Gold Swings as SPDR Assets Post Longest Losing Streak in a Year

Gold swung between gains and losses as investors weighed whether U.S. interest rates will rise and after assets in the largest exchange-traded product backed by the metal posted the longest slump in a year.

Gold for immediate delivery rose and fell at least 0.3 percent, and was at $1,167.74 an ounce at 3:39 p.m. Singapore time from $1,164.33 yesterday, according to Bloomberg generic pricing. On Nov. 7, the metal fell to a four-year low before rallying to $1,178.82 as U.S. jobs data that trailed forecasts hurt the dollar.

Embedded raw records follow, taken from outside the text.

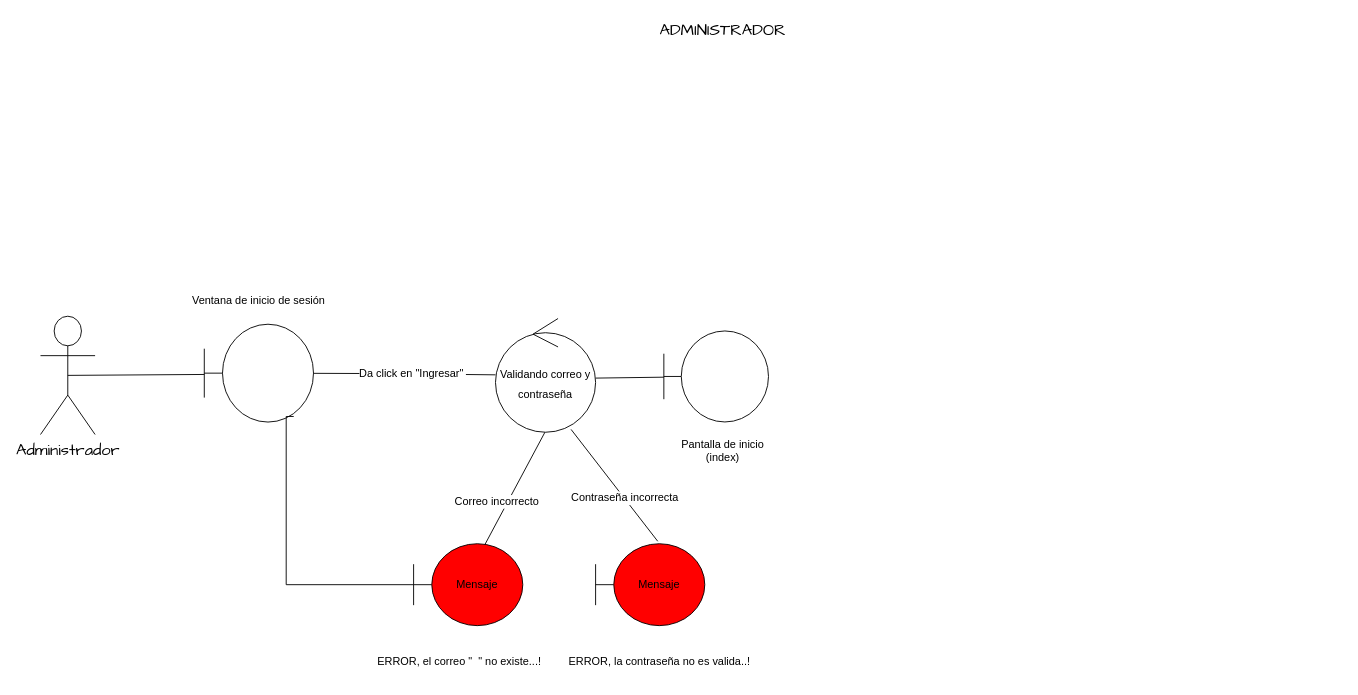
The draw.io diagram Untitled Diagram.drawio in ArianaST/Diagramas, before the edit. Source tidied: cells renumbered, new cells numbered last; positions are measured from the earlier drawing's top-left corner, leaving out a move shared by most shapes. Both pictures are drawn from the tidied source at 91%, with x=0, y=0 at pixel (40, 15).
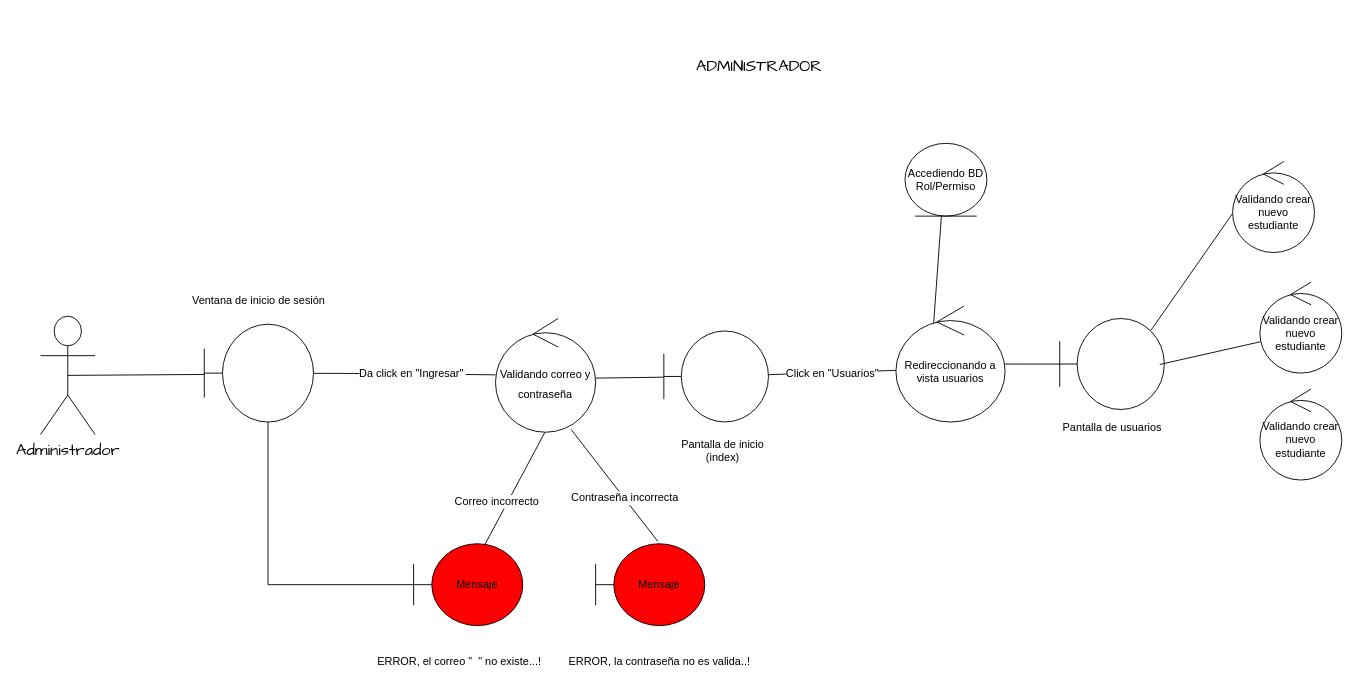
The same page after the edit.

The change refers to these unchanged cells:
```xml
<mxCell id="10" style="shape=umlBoundary;whiteSpace=wrap;html=1;fontFamily=Helvetica;fontSize=12;" parent="1" vertex="1">
  <mxGeometry x="685" y="346.2" width="115" height="100" as="geometry" />
</mxCell>
<mxCell id="15" value="Mensaje" style="shape=umlBoundary;whiteSpace=wrap;html=1;fillColor=#FF0000;" parent="1" vertex="1">
  <mxGeometry x="410" y="580" width="120" height="90" as="geometry" />
</mxCell>
```

The edit, as a diff of the source:
```diff
@@
     <mxCell id="2" value="&lt;font style=&quot;font-size: 18px;&quot; face=&quot;Comic Sans MS&quot;&gt;ADMINISTRADOR&lt;/font&gt;" style="text;html=1;strokeColor=none;fillColor=none;align=center;verticalAlign=middle;whiteSpace=wrap;rounded=0;" parent="1" vertex="1">
-      <mxGeometry x="720" width="60" height="30" as="geometry" />
+      <mxGeometry x="760" y="40" width="60" height="30" as="geometry" />
     </mxCell>
@@
-    <mxCell id="4" style="shape=umlBoundary;whiteSpace=wrap;html=1;fontFamily=Comic Sans MS;fontSize=18;" parent="1" vertex="1">
-      <mxGeometry x="180" y="338.8" width="120" height="107.5" as="geometry" />
-    </mxCell>
@@
-    <mxCell id="16" style="endArrow=none;html=1;rounded=0;fontFamily=Comic Sans MS;fontSize=18;edgeStyle=orthogonalEdgeStyle;exitX=0.819;exitY=0.943;exitDx=0;exitDy=0;exitPerimeter=0;" parent="1" edge="1" source="4" target="15">
+    <mxCell id="16" style="endArrow=none;html=1;rounded=0;fontFamily=Comic Sans MS;fontSize=18;edgeStyle=orthogonalEdgeStyle;" parent="1" edge="1" source="4" target="15">
       <mxGeometry relative="1" as="geometry">
         <Array as="points">
-          <mxPoint x="270" y="440" />
-          <mxPoint x="270" y="625" />
+          <mxPoint x="250" y="625" />
         </Array>
       </mxGeometry>
     </mxCell>
@@
+    <mxCell id="4" style="shape=umlBoundary;whiteSpace=wrap;html=1;fontFamily=Comic Sans MS;fontSize=18;" parent="1" vertex="1">
+      <mxGeometry x="180" y="338.8" width="120" height="107.5" as="geometry" />
+    </mxCell>
+    <mxCell id="22" style="endArrow=none;html=1;rounded=0;fontFamily=Comic Sans MS;fontSize=18;entryX=0.007;entryY=0.554;entryDx=0;entryDy=0;entryPerimeter=0;" parent="1" edge="1" source="10" target="24">
+      <mxGeometry relative="1" as="geometry" />
+    </mxCell>
+    <mxCell id="23" value="Click en &quot;Usuarios&quot;" style="edgeLabel;html=1;align=center;verticalAlign=middle;fontSize=12;fontFamily=Helvetica;" parent="22" vertex="1">
+      <mxGeometry x="-0.29" y="5" relative="1" as="geometry">
+        <mxPoint x="20" y="5" as="offset" />
+      </mxGeometry>
+    </mxCell>
+    <mxCell id="24" value="Redireccionando a vista usuarios" style="ellipse;shape=umlControl;whiteSpace=wrap;html=1;fontFamily=Helvetica;fontSize=12;" parent="1" vertex="1">
+      <mxGeometry x="940" y="318.8" width="120" height="127.5" as="geometry" />
+    </mxCell>
+    <mxCell id="25" style="endArrow=none;html=1;rounded=0;fontFamily=Comic Sans MS;fontSize=18;entryX=-0.001;entryY=0.501;entryDx=0;entryDy=0;entryPerimeter=0;" parent="1" edge="1" source="24" target="26">
+      <mxGeometry relative="1" as="geometry" />
+    </mxCell>
+    <mxCell id="26" style="shape=umlBoundary;whiteSpace=wrap;html=1;fontFamily=Helvetica;fontSize=12;" parent="1" vertex="1">
+      <mxGeometry x="1120" y="332.5" width="115" height="100" as="geometry" />
+    </mxCell>
+    <mxCell id="27" value="Pantalla de usuarios" style="text;html=1;strokeColor=none;fillColor=none;align=center;verticalAlign=middle;whiteSpace=wrap;rounded=0;" parent="1" vertex="1">
+      <mxGeometry x="1117.5" y="432.5" width="120" height="40" as="geometry" />
+    </mxCell>
+    <mxCell id="28" style="endArrow=none;html=1;rounded=0;fontFamily=Comic Sans MS;fontSize=18;exitX=0.346;exitY=0.147;exitDx=0;exitDy=0;exitPerimeter=0;" parent="1" edge="1" source="24">
+      <mxGeometry relative="1" as="geometry">
+        <mxPoint x="990" y="220" as="targetPoint" />
+      </mxGeometry>
+    </mxCell>
+    <mxCell id="29" value="Accediendo BD Rol/Permiso" style="ellipse;shape=umlEntity;whiteSpace=wrap;html=1;fontFamily=Helvetica;fontSize=12;" parent="1" vertex="1">
+      <mxGeometry x="950" y="140" width="90" height="80" as="geometry" />
+    </mxCell>
+    <mxCell id="30" style="endArrow=none;html=1;rounded=0;fontFamily=Comic Sans MS;fontSize=18;entryX=0.873;entryY=0.128;entryDx=0;entryDy=0;entryPerimeter=0;exitX=-0.001;exitY=0.572;exitDx=0;exitDy=0;exitPerimeter=0;" parent="1" edge="1" source="31" target="26">
+      <mxGeometry relative="1" as="geometry" />
+    </mxCell>
+    <mxCell id="31" value="Validando crear nuevo estudiante" style="ellipse;shape=umlControl;whiteSpace=wrap;html=1;fontFamily=Helvetica;fontSize=12;" parent="1" vertex="1">
+      <mxGeometry x="1310" y="160" width="90" height="100" as="geometry" />
+    </mxCell>
+    <mxCell id="32" style="endArrow=none;html=1;rounded=0;fontFamily=Comic Sans MS;fontSize=18;exitX=0.005;exitY=0.656;exitDx=0;exitDy=0;exitPerimeter=0;" parent="1" edge="1" source="33">
+      <mxGeometry relative="1" as="geometry">
+        <mxPoint x="1230" y="383" as="targetPoint" />
+      </mxGeometry>
+    </mxCell>
+    <mxCell id="33" value="Validando crear nuevo estudiante" style="ellipse;shape=umlControl;whiteSpace=wrap;html=1;fontFamily=Helvetica;fontSize=12;" parent="1" vertex="1">
+      <mxGeometry x="1340" y="292.5" width="90" height="100" as="geometry" />
+    </mxCell>
+    <mxCell id="34" value="Validando crear nuevo estudiante" style="ellipse;shape=umlControl;whiteSpace=wrap;html=1;fontFamily=Helvetica;fontSize=12;" parent="1" vertex="1">
+      <mxGeometry x="1340" y="410" width="90" height="100" as="geometry" />
+    </mxCell>
```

Gold is heading for the first back-to-back annual retreat since 2000 as the end of the Federal Reserve’s asset-purchase program and falling oil prices diminished demand for the metal as an inflation hedge. Holdings in the SPDR Gold Trust shrank for a sixth day to a six-year low yesterday in the longest slump since November 2013. Bullion may drop to $1,120 by year-end on the dollar’s strength, according to Philip Klapwijk, managing director at Precious Metals Insights.

“As economic fundamentals diverge, so will monetary policies, which is the backdrop for continued strength in the dollar,” Yang Xi, a Hangzhou, China-based analyst at Yongan Futures Co., wrote in a note today. “As oil prices extend declines and global inflation remains low, all these combine to provide bearish forces for precious metals.”

Brent crude retreated to a four-year low in London yesterday amid a global supply glut. The Bloomberg Dollar Index, a gauge of the currency against 10 counterparts, traded near a five-year high reached last week.

Gold for December delivery added 0.3 percent to $1,166.40 an ounce on the Comex in New York, after most-active prices climbed on Nov. 7 to $1,179, the highest since Oct. 31.

Silver for immediate delivery traded at $15.7339 an ounce from $15.7244 yesterday. Spot platinum increased 0.4 percent to $1,207.88 an ounce, while palladium was little changed at $775.84 an ounce.

Before it's here, it's on the Bloomberg Terminal.